PROBLEM TO SOLVE. Your answer must be an exact copy of the listing, with the images left out.

+===+

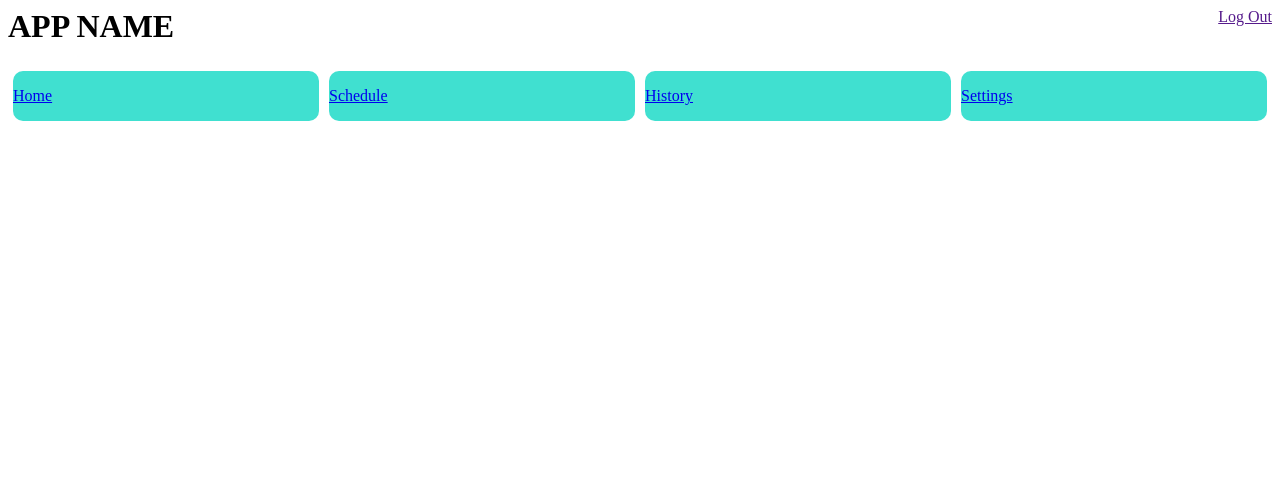
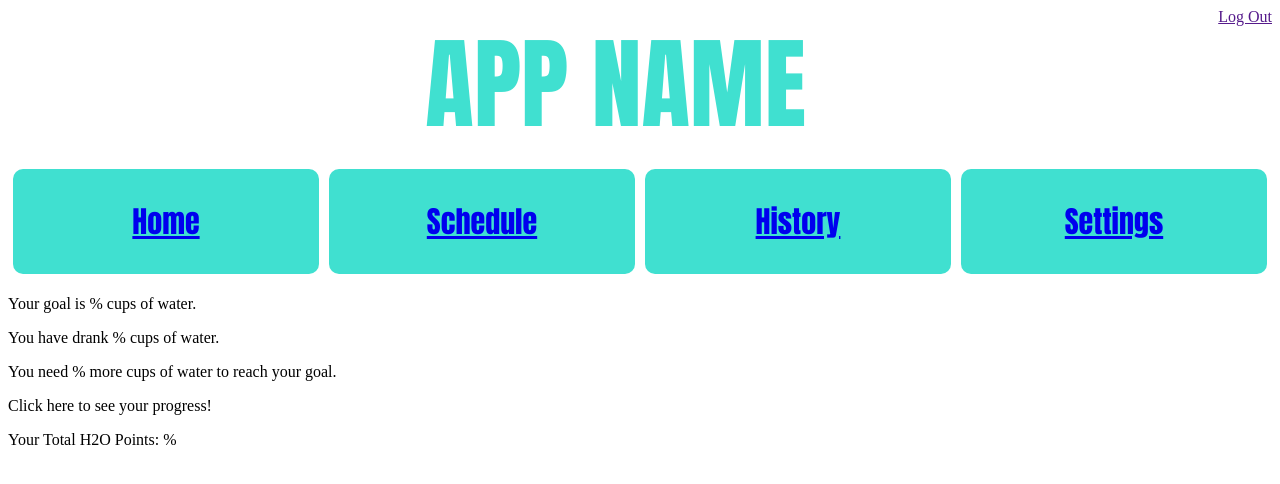
Before and after one commit to seehamrun/GiterDone, a Python web app: template templates/home.html in a window 1280 px wide. Shown: the top 484 px of the page. Run offline with Jinja, Linux system fonts and the light colour scheme; the template is opened without the code that fills it, so the values that code supplies are empty.

Commit message:
style changes

```diff
--- a/static/home.css
+++ b/static/home.css
@@ -1,5 +1,13 @@
 .logout {
   float: right;
+}
+
+#app_name {
+  font-size: 100px;
+  color: turquoise;
+  text-align: center;
+  font-family: impact;
+  margin: 5px;
 }
 
 .tabBar {
@@ -11,6 +19,9 @@
   border: white;
   border-radius: 10px;
   margin: 5px;
+  font-size: 30px;
+  text-align: center;
+  font-family: impact;
 }
 
 .schedule {
@@ -18,6 +29,9 @@
   border: white;
   border-radius: 10px;
   margin: 5px;
+  font-size: 30px;
+  text-align: center;
+  font-family: impact;
 }
 
 .history {
@@ -25,7 +39,9 @@
   border: white;
   border-radius: 10px;
   margin: 5px;
-  font-style: bold
+  font-size: 30px;
+  text-align: center;
+  font-family: impact;
 }
 
 .settings {
@@ -33,6 +49,9 @@
   border: white;
   border-radius: 10px;
   margin: 5px;
+  font-size: 30px;
+  text-align: center;
+  font-family: impact;
 }
 
 .container {
--- a/templates/home.html
+++ b/templates/home.html
@@ -8,7 +8,7 @@
   <body>
     <a class="logout" href="{{logoutUrl}}">Log Out</a>
     <script src="script.js"></script>
-    <h1>APP NAME</h1>
+    <h1 id='app_name'>APP NAME</h1>
     <div class="wrapper">
       <div class="tabBar home">
         <p><a href="/">Home</a></p>
@@ -23,6 +23,17 @@
       <p><a href="/settings">Settings</a></p>
       </div>
     </div>
+    <div>
+      <p>Your goal is % cups of water.</p>
+      <p>You have drank % cups of water.</p>
+      <p>You need % more cups of water to reach your goal.</p>
+    </div>
+    <div>
+      <p>Click here to see your progress!</p>
+    </div>
+    <div>
+      <p>Your Total H2O Points: %</p>
+    </div>
   </body>
 
 </html>
```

+===+

RESULT FOR THIS EXERCISE.
Before and after one commit to seehamrun/GiterDone, a Python web app: template templates/home.html in a window 1280 px wide. Shown: the top 484 px of the page. Run offline with Jinja, Linux system fonts and the light colour scheme; the template is opened without the code that fills it, so the values that code supplies are empty.

Commit message:
style changes

```diff
--- a/static/home.css
+++ b/static/home.css
@@ -1,5 +1,13 @@
 .logout {
   float: right;
+}
+
+#app_name {
+  font-size: 100px;
+  color: turquoise;
+  text-align: center;
+  font-family: impact;
+  margin: 5px;
 }
 
 .tabBar {
@@ -11,6 +19,9 @@
   border: white;
   border-radius: 10px;
   margin: 5px;
+  font-size: 30px;
+  text-align: center;
+  font-family: impact;
 }
 
 .schedule {
@@ -18,6 +29,9 @@
   border: white;
   border-radius: 10px;
   margin: 5px;
+  font-size: 30px;
+  text-align: center;
+  font-family: impact;
 }
 
 .history {
@@ -25,7 +39,9 @@
   border: white;
   border-radius: 10px;
   margin: 5px;
-  font-style: bold
+  font-size: 30px;
+  text-align: center;
+  font-family: impact;
 }
 
 .settings {
@@ -33,6 +49,9 @@
   border: white;
   border-radius: 10px;
   margin: 5px;
+  font-size: 30px;
+  text-align: center;
+  font-family: impact;
 }
 
 .container {
--- a/templates/home.html
+++ b/templates/home.html
@@ -8,7 +8,7 @@
   <body>
     <a class="logout" href="{{logoutUrl}}">Log Out</a>
     <script src="script.js"></script>
-    <h1>APP NAME</h1>
+    <h1 id='app_name'>APP NAME</h1>
     <div class="wrapper">
       <div class="tabBar home">
         <p><a href="/">Home</a></p>
@@ -23,6 +23,17 @@
       <p><a href="/settings">Settings</a></p>
       </div>
     </div>
+    <div>
+      <p>Your goal is % cups of water.</p>
+      <p>You have drank % cups of water.</p>
+      <p>You need % more cups of water to reach your goal.</p>
+    </div>
+    <div>
+      <p>Click here to see your progress!</p>
+    </div>
+    <div>
+      <p>Your Total H2O Points: %</p>
+    </div>
   </body>
 
 </html>
```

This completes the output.